• _WHAT TO DO_: Give the count of lines in the records that contain the string "from", and write nothing but that number.

____

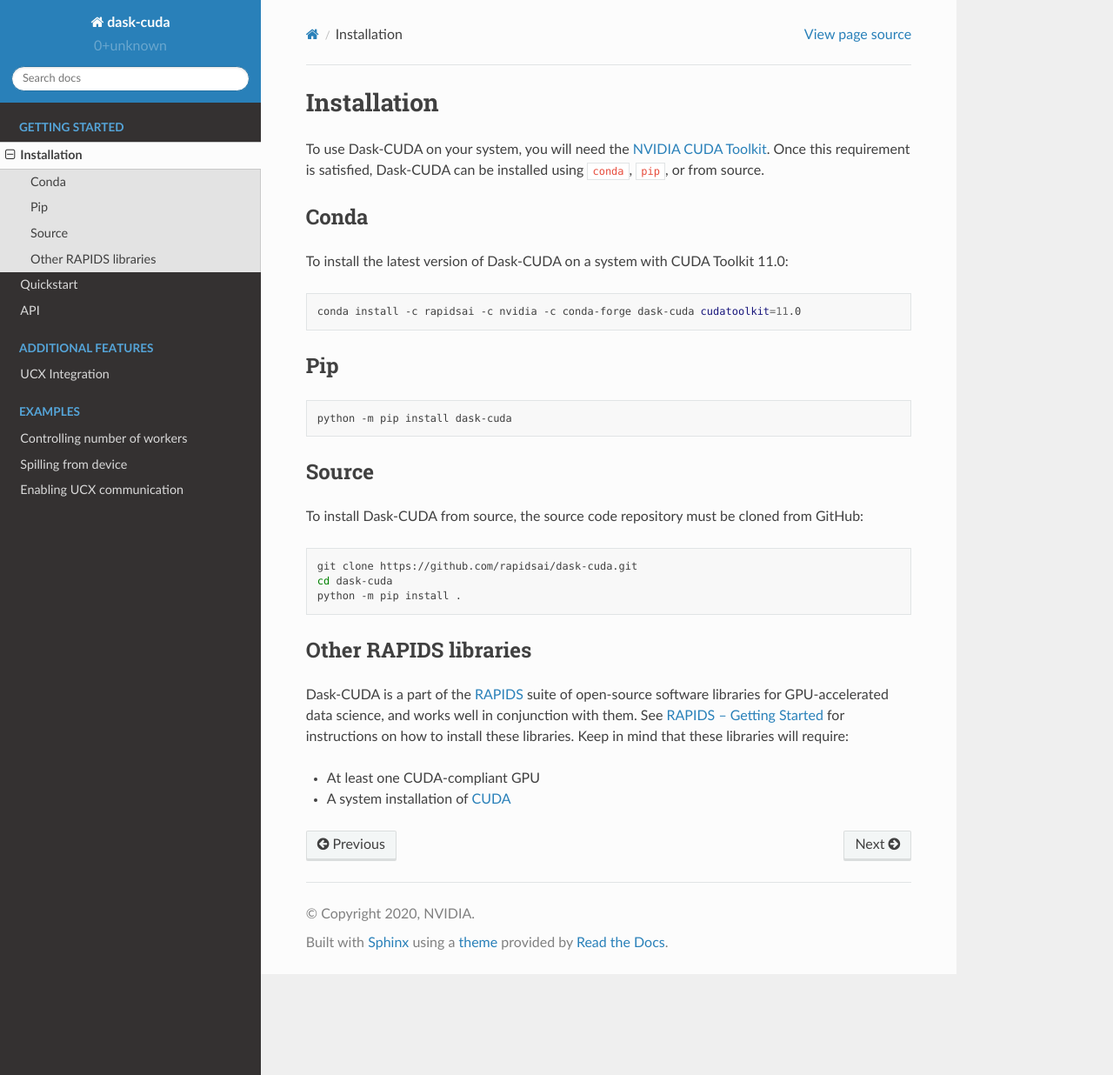
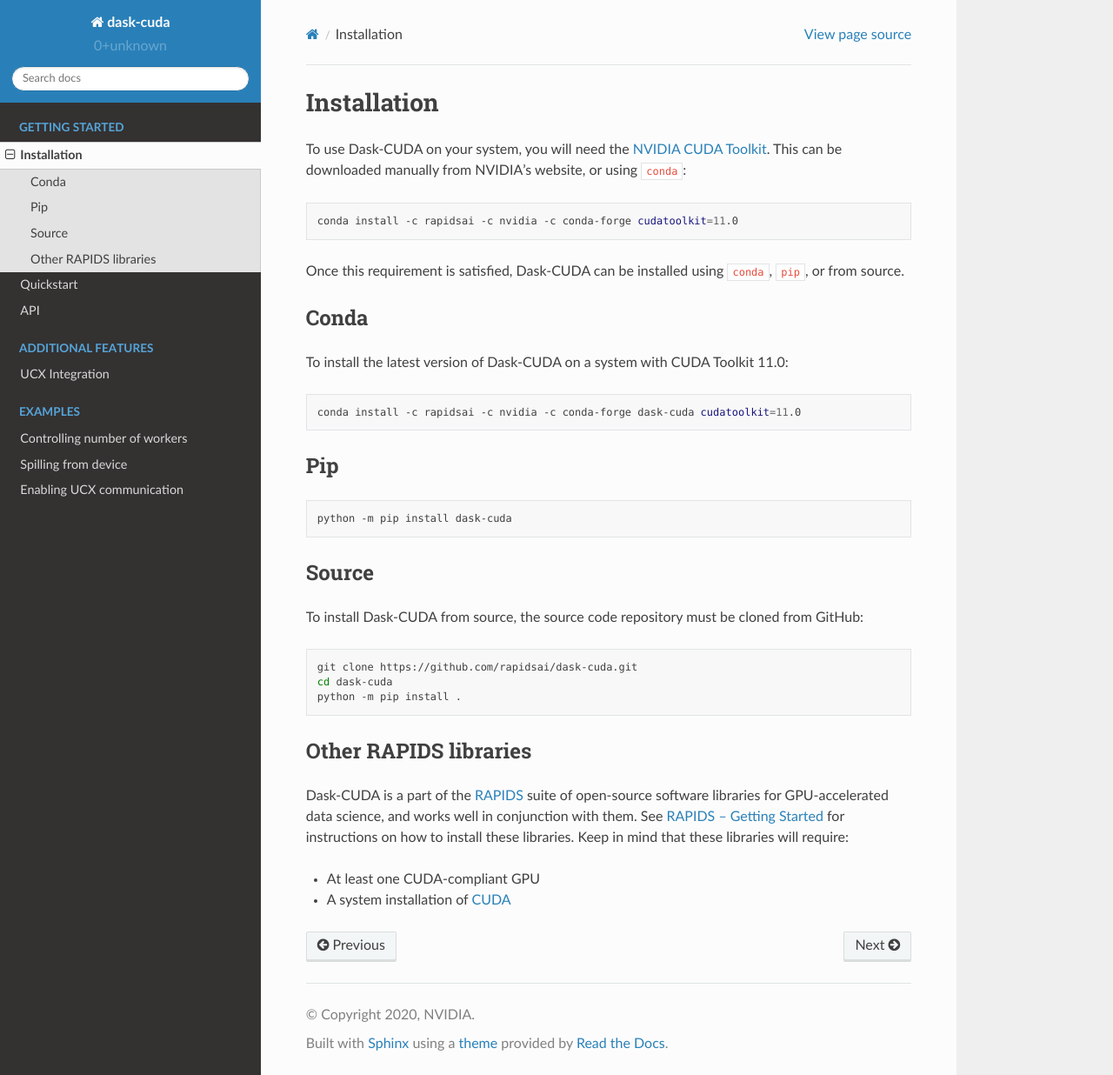
Before and after one commit to rapidsai/dask-cuda, a Sphinx documentation site: the page built from docs/source/install.rst, in a window 1280 px wide and 1236 px high. Shown: the whole window at 87% size. Built offline with Sphinx 7.4.7 and the Read the Docs theme 2.0.0, drawn with Linux system fonts in a browser that asks for light colours.

Commit message:
Clarify that CUDA toolkit is on conda

```diff
--- a/docs/source/install.rst
+++ b/docs/source/install.rst
@@ -2,6 +2,12 @@
 ============
 
 To use Dask-CUDA on your system, you will need the `NVIDIA CUDA Toolkit <https://developer.nvidia.com/cuda-toolkit>`_.
+This can be downloaded manually from NVIDIA's website, or using ``conda``:
+
+.. code-block:: bash
+
+    conda install -c rapidsai -c nvidia -c conda-forge cudatoolkit=11.0
+
 Once this requirement is satisfied, Dask-CUDA can be installed using ``conda``, ``pip``, or from source.
 
 Conda
```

____

• _THE ANSWER_: 3